(TASK DIRECTIONS) Reproduce the entries. Match every word.

(Web interface edit records)
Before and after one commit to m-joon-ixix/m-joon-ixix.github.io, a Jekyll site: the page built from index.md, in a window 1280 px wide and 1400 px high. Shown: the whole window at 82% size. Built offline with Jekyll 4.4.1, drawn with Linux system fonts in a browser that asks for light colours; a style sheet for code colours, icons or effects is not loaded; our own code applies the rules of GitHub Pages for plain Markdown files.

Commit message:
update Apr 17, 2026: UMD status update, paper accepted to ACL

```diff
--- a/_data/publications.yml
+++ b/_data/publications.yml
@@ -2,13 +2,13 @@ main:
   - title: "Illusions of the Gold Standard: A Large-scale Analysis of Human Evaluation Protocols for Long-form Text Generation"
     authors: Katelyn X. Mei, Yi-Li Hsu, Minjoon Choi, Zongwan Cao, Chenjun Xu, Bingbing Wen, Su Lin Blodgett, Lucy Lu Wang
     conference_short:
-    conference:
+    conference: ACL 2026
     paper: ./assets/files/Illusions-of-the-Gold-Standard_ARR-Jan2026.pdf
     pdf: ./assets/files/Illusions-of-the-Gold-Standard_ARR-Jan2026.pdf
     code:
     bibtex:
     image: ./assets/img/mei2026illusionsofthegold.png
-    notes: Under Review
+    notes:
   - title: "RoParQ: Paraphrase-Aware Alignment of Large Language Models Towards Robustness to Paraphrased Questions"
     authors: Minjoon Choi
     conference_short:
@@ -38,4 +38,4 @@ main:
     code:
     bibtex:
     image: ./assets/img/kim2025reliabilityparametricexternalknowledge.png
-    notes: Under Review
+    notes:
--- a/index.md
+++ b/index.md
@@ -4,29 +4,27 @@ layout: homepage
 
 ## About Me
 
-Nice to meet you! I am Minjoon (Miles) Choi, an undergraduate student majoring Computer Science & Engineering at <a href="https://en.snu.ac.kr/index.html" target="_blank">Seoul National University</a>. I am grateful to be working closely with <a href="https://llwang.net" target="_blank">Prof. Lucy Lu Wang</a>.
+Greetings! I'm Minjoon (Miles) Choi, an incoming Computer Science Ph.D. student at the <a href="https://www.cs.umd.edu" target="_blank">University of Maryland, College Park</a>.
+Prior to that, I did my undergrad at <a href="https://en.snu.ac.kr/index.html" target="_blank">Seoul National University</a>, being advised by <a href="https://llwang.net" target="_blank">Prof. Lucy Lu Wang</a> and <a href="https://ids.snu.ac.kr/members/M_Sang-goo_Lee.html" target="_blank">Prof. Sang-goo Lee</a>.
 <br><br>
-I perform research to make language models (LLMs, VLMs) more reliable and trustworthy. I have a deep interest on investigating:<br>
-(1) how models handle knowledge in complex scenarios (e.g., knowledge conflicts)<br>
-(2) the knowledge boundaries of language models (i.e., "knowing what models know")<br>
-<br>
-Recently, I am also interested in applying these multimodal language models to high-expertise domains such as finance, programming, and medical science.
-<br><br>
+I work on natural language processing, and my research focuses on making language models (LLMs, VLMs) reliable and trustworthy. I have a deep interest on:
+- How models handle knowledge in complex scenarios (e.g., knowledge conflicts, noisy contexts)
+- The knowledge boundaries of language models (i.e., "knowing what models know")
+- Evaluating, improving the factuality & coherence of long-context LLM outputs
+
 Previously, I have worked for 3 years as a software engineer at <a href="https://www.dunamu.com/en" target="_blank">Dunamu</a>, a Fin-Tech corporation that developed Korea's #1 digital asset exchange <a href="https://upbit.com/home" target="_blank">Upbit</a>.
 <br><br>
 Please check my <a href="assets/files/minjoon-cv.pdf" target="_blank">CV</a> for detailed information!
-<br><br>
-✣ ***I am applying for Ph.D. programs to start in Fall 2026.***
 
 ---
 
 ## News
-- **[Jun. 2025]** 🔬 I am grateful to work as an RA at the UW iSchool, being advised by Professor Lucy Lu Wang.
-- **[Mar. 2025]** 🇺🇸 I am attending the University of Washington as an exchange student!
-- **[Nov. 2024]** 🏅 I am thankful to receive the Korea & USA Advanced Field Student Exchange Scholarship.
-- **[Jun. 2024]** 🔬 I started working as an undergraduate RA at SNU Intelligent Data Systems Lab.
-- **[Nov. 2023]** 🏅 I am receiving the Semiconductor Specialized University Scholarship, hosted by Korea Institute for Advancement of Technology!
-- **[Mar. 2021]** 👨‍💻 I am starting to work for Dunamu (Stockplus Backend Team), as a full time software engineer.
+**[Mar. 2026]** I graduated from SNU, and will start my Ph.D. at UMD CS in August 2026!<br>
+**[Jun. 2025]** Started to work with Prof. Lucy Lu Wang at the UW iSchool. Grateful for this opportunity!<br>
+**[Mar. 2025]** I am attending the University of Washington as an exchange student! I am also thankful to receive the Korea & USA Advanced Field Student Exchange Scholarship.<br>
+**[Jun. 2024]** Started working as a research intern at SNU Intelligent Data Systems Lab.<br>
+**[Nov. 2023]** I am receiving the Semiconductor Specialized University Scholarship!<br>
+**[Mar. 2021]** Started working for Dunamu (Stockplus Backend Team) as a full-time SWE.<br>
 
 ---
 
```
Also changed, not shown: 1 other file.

(YOUR RESPONSE)
Before and after one commit to m-joon-ixix/m-joon-ixix.github.io, a Jekyll site: the page built from index.md, in a window 1280 px wide and 1400 px high. Shown: the whole window at 82% size. Built offline with Jekyll 4.4.1, drawn with Linux system fonts in a browser that asks for light colours; a style sheet for code colours, icons or effects is not loaded; our own code applies the rules of GitHub Pages for plain Markdown files.

Commit message:
update Apr 17, 2026: UMD status update, paper accepted to ACL

```diff
--- a/_data/publications.yml
+++ b/_data/publications.yml
@@ -2,13 +2,13 @@ main:
   - title: "Illusions of the Gold Standard: A Large-scale Analysis of Human Evaluation Protocols for Long-form Text Generation"
     authors: Katelyn X. Mei, Yi-Li Hsu, Minjoon Choi, Zongwan Cao, Chenjun Xu, Bingbing Wen, Su Lin Blodgett, Lucy Lu Wang
     conference_short:
-    conference:
+    conference: ACL 2026
     paper: ./assets/files/Illusions-of-the-Gold-Standard_ARR-Jan2026.pdf
     pdf: ./assets/files/Illusions-of-the-Gold-Standard_ARR-Jan2026.pdf
     code:
     bibtex:
     image: ./assets/img/mei2026illusionsofthegold.png
-    notes: Under Review
+    notes:
   - title: "RoParQ: Paraphrase-Aware Alignment of Large Language Models Towards Robustness to Paraphrased Questions"
     authors: Minjoon Choi
     conference_short:
@@ -38,4 +38,4 @@ main:
     code:
     bibtex:
     image: ./assets/img/kim2025reliabilityparametricexternalknowledge.png
-    notes: Under Review
+    notes:
--- a/index.md
+++ b/index.md
@@ -4,29 +4,27 @@ layout: homepage
 
 ## About Me
 
-Nice to meet you! I am Minjoon (Miles) Choi, an undergraduate student majoring Computer Science & Engineering at <a href="https://en.snu.ac.kr/index.html" target="_blank">Seoul National University</a>. I am grateful to be working closely with <a href="https://llwang.net" target="_blank">Prof. Lucy Lu Wang</a>.
+Greetings! I'm Minjoon (Miles) Choi, an incoming Computer Science Ph.D. student at the <a href="https://www.cs.umd.edu" target="_blank">University of Maryland, College Park</a>.
+Prior to that, I did my undergrad at <a href="https://en.snu.ac.kr/index.html" target="_blank">Seoul National University</a>, being advised by <a href="https://llwang.net" target="_blank">Prof. Lucy Lu Wang</a> and <a href="https://ids.snu.ac.kr/members/M_Sang-goo_Lee.html" target="_blank">Prof. Sang-goo Lee</a>.
 <br><br>
-I perform research to make language models (LLMs, VLMs) more reliable and trustworthy. I have a deep interest on investigating:<br>
-(1) how models handle knowledge in complex scenarios (e.g., knowledge conflicts)<br>
-(2) the knowledge boundaries of language models (i.e., "knowing what models know")<br>
-<br>
-Recently, I am also interested in applying these multimodal language models to high-expertise domains such as finance, programming, and medical science.
-<br><br>
+I work on natural language processing, and my research focuses on making language models (LLMs, VLMs) reliable and trustworthy. I have a deep interest on:
+- How models handle knowledge in complex scenarios (e.g., knowledge conflicts, noisy contexts)
+- The knowledge boundaries of language models (i.e., "knowing what models know")
+- Evaluating, improving the factuality & coherence of long-context LLM outputs
+
 Previously, I have worked for 3 years as a software engineer at <a href="https://www.dunamu.com/en" target="_blank">Dunamu</a>, a Fin-Tech corporation that developed Korea's #1 digital asset exchange <a href="https://upbit.com/home" target="_blank">Upbit</a>.
 <br><br>
 Please check my <a href="assets/files/minjoon-cv.pdf" target="_blank">CV</a> for detailed information!
-<br><br>
-✣ ***I am applying for Ph.D. programs to start in Fall 2026.***
 
 ---
 
 ## News
-- **[Jun. 2025]** 🔬 I am grateful to work as an RA at the UW iSchool, being advised by Professor Lucy Lu Wang.
-- **[Mar. 2025]** 🇺🇸 I am attending the University of Washington as an exchange student!
-- **[Nov. 2024]** 🏅 I am thankful to receive the Korea & USA Advanced Field Student Exchange Scholarship.
-- **[Jun. 2024]** 🔬 I started working as an undergraduate RA at SNU Intelligent Data Systems Lab.
-- **[Nov. 2023]** 🏅 I am receiving the Semiconductor Specialized University Scholarship, hosted by Korea Institute for Advancement of Technology!
-- **[Mar. 2021]** 👨‍💻 I am starting to work for Dunamu (Stockplus Backend Team), as a full time software engineer.
+**[Mar. 2026]** I graduated from SNU, and will start my Ph.D. at UMD CS in August 2026!<br>
+**[Jun. 2025]** Started to work with Prof. Lucy Lu Wang at the UW iSchool. Grateful for this opportunity!<br>
+**[Mar. 2025]** I am attending the University of Washington as an exchange student! I am also thankful to receive the Korea & USA Advanced Field Student Exchange Scholarship.<br>
+**[Jun. 2024]** Started working as a research intern at SNU Intelligent Data Systems Lab.<br>
+**[Nov. 2023]** I am receiving the Semiconductor Specialized University Scholarship!<br>
+**[Mar. 2021]** Started working for Dunamu (Stockplus Backend Team) as a full-time SWE.<br>
 
 ---
 
```
Also changed, not shown: 1 other file.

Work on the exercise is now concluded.